Work to complete: Extract the text of every entry below exactly; leave images out.
________________
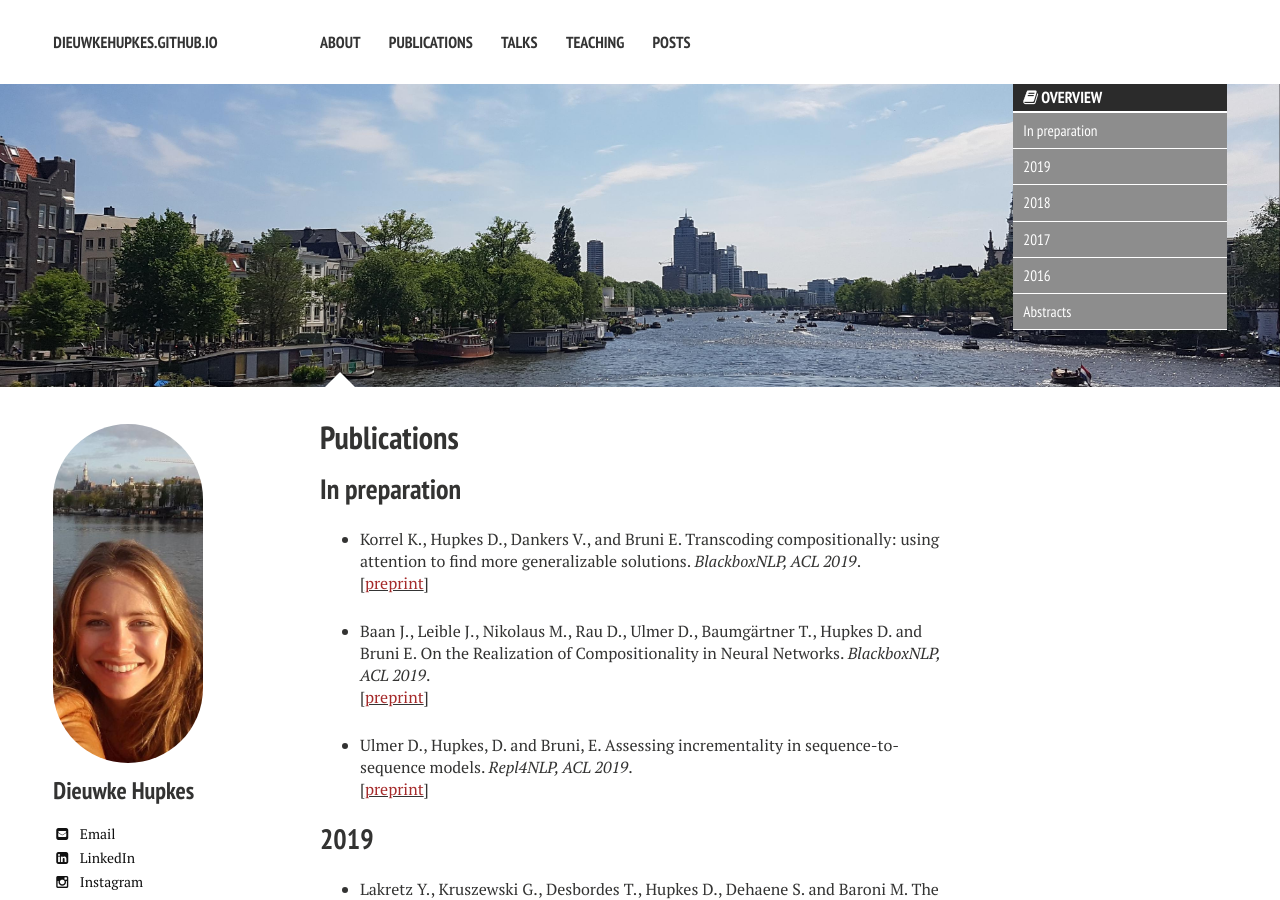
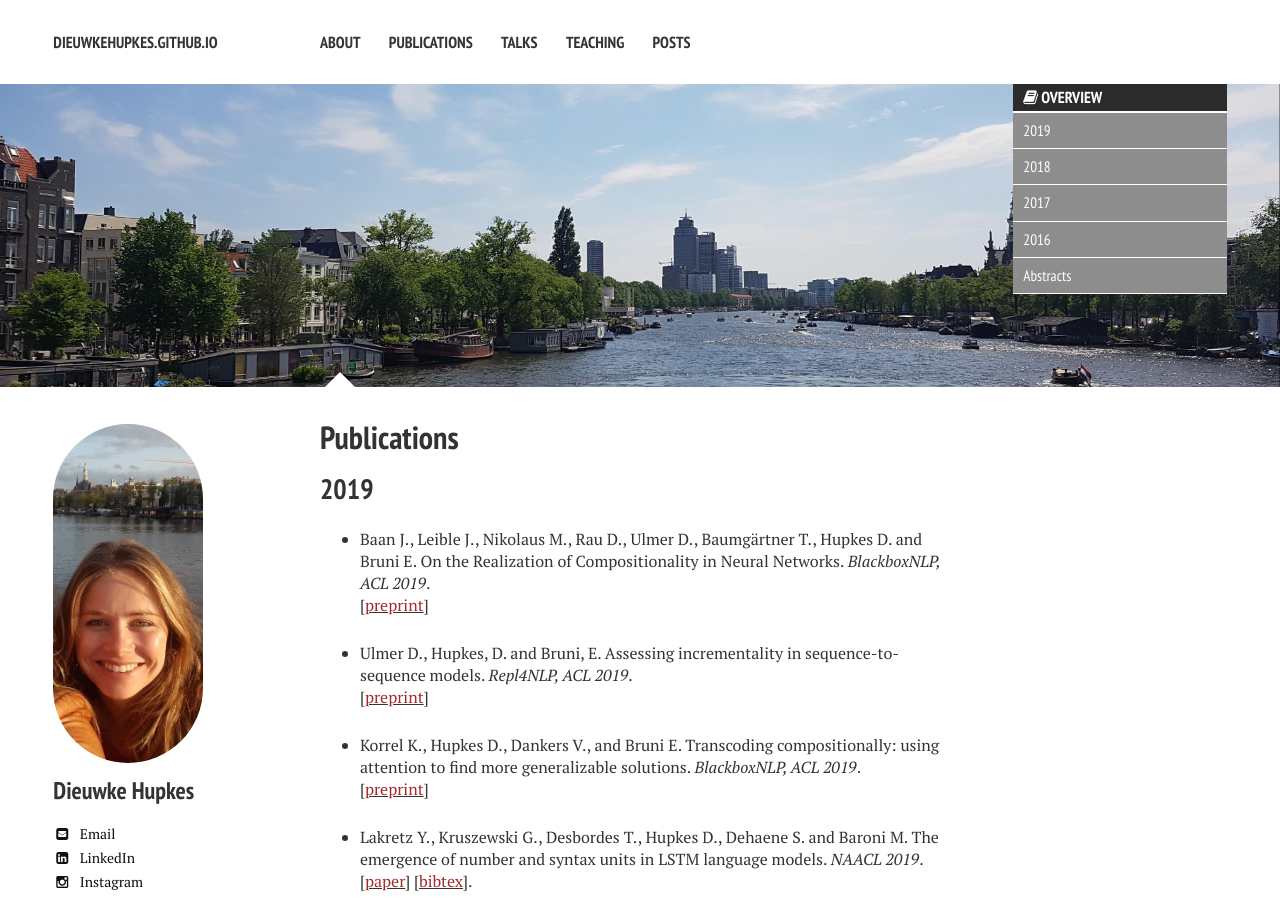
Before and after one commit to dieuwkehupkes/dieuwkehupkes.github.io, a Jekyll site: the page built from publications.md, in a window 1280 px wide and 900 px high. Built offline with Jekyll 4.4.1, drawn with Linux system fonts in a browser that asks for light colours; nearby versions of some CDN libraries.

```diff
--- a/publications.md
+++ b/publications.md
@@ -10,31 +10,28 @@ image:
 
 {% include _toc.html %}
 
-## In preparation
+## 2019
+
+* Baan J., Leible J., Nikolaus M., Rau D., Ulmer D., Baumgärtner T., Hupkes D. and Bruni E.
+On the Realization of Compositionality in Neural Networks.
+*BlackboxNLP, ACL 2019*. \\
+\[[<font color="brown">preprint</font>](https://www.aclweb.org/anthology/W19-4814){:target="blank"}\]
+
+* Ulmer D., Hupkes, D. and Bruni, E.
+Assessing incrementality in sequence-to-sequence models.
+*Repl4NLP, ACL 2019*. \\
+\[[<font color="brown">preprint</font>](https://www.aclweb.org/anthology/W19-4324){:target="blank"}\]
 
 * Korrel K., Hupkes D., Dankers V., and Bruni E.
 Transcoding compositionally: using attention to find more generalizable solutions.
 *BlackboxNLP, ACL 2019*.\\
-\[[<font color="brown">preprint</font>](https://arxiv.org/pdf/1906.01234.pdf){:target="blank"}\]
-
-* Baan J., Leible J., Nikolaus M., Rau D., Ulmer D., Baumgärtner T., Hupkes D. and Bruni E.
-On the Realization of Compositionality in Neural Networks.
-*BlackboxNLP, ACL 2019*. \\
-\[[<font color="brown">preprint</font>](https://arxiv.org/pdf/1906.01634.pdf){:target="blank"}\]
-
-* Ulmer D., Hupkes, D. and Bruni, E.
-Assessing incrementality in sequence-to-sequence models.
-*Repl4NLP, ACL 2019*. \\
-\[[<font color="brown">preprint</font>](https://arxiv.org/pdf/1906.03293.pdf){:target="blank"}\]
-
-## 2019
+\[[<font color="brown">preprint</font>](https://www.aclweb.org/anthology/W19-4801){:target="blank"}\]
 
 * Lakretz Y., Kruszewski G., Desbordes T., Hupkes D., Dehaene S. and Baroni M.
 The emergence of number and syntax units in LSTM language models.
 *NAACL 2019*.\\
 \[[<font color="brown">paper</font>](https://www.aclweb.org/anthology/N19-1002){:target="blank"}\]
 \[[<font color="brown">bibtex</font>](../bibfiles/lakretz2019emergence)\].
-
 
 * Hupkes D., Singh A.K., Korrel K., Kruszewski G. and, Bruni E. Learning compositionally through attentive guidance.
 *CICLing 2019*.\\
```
________________
Task result:
Before and after one commit to dieuwkehupkes/dieuwkehupkes.github.io, a Jekyll site: the page built from publications.md, in a window 1280 px wide and 900 px high. Built offline with Jekyll 4.4.1, drawn with Linux system fonts in a browser that asks for light colours; nearby versions of some CDN libraries.

```diff
--- a/publications.md
+++ b/publications.md
@@ -10,31 +10,28 @@ image:
 
 {% include _toc.html %}
 
-## In preparation
+## 2019
+
+* Baan J., Leible J., Nikolaus M., Rau D., Ulmer D., Baumgärtner T., Hupkes D. and Bruni E.
+On the Realization of Compositionality in Neural Networks.
+*BlackboxNLP, ACL 2019*. \\
+\[[<font color="brown">preprint</font>](https://www.aclweb.org/anthology/W19-4814){:target="blank"}\]
+
+* Ulmer D., Hupkes, D. and Bruni, E.
+Assessing incrementality in sequence-to-sequence models.
+*Repl4NLP, ACL 2019*. \\
+\[[<font color="brown">preprint</font>](https://www.aclweb.org/anthology/W19-4324){:target="blank"}\]
 
 * Korrel K., Hupkes D., Dankers V., and Bruni E.
 Transcoding compositionally: using attention to find more generalizable solutions.
 *BlackboxNLP, ACL 2019*.\\
-\[[<font color="brown">preprint</font>](https://arxiv.org/pdf/1906.01234.pdf){:target="blank"}\]
-
-* Baan J., Leible J., Nikolaus M., Rau D., Ulmer D., Baumgärtner T., Hupkes D. and Bruni E.
-On the Realization of Compositionality in Neural Networks.
-*BlackboxNLP, ACL 2019*. \\
-\[[<font color="brown">preprint</font>](https://arxiv.org/pdf/1906.01634.pdf){:target="blank"}\]
-
-* Ulmer D., Hupkes, D. and Bruni, E.
-Assessing incrementality in sequence-to-sequence models.
-*Repl4NLP, ACL 2019*. \\
-\[[<font color="brown">preprint</font>](https://arxiv.org/pdf/1906.03293.pdf){:target="blank"}\]
-
-## 2019
+\[[<font color="brown">preprint</font>](https://www.aclweb.org/anthology/W19-4801){:target="blank"}\]
 
 * Lakretz Y., Kruszewski G., Desbordes T., Hupkes D., Dehaene S. and Baroni M.
 The emergence of number and syntax units in LSTM language models.
 *NAACL 2019*.\\
 \[[<font color="brown">paper</font>](https://www.aclweb.org/anthology/N19-1002){:target="blank"}\]
 \[[<font color="brown">bibtex</font>](../bibfiles/lakretz2019emergence)\].
-
 
 * Hupkes D., Singh A.K., Korrel K., Kruszewski G. and, Bruni E. Learning compositionally through attentive guidance.
 *CICLing 2019*.\\
```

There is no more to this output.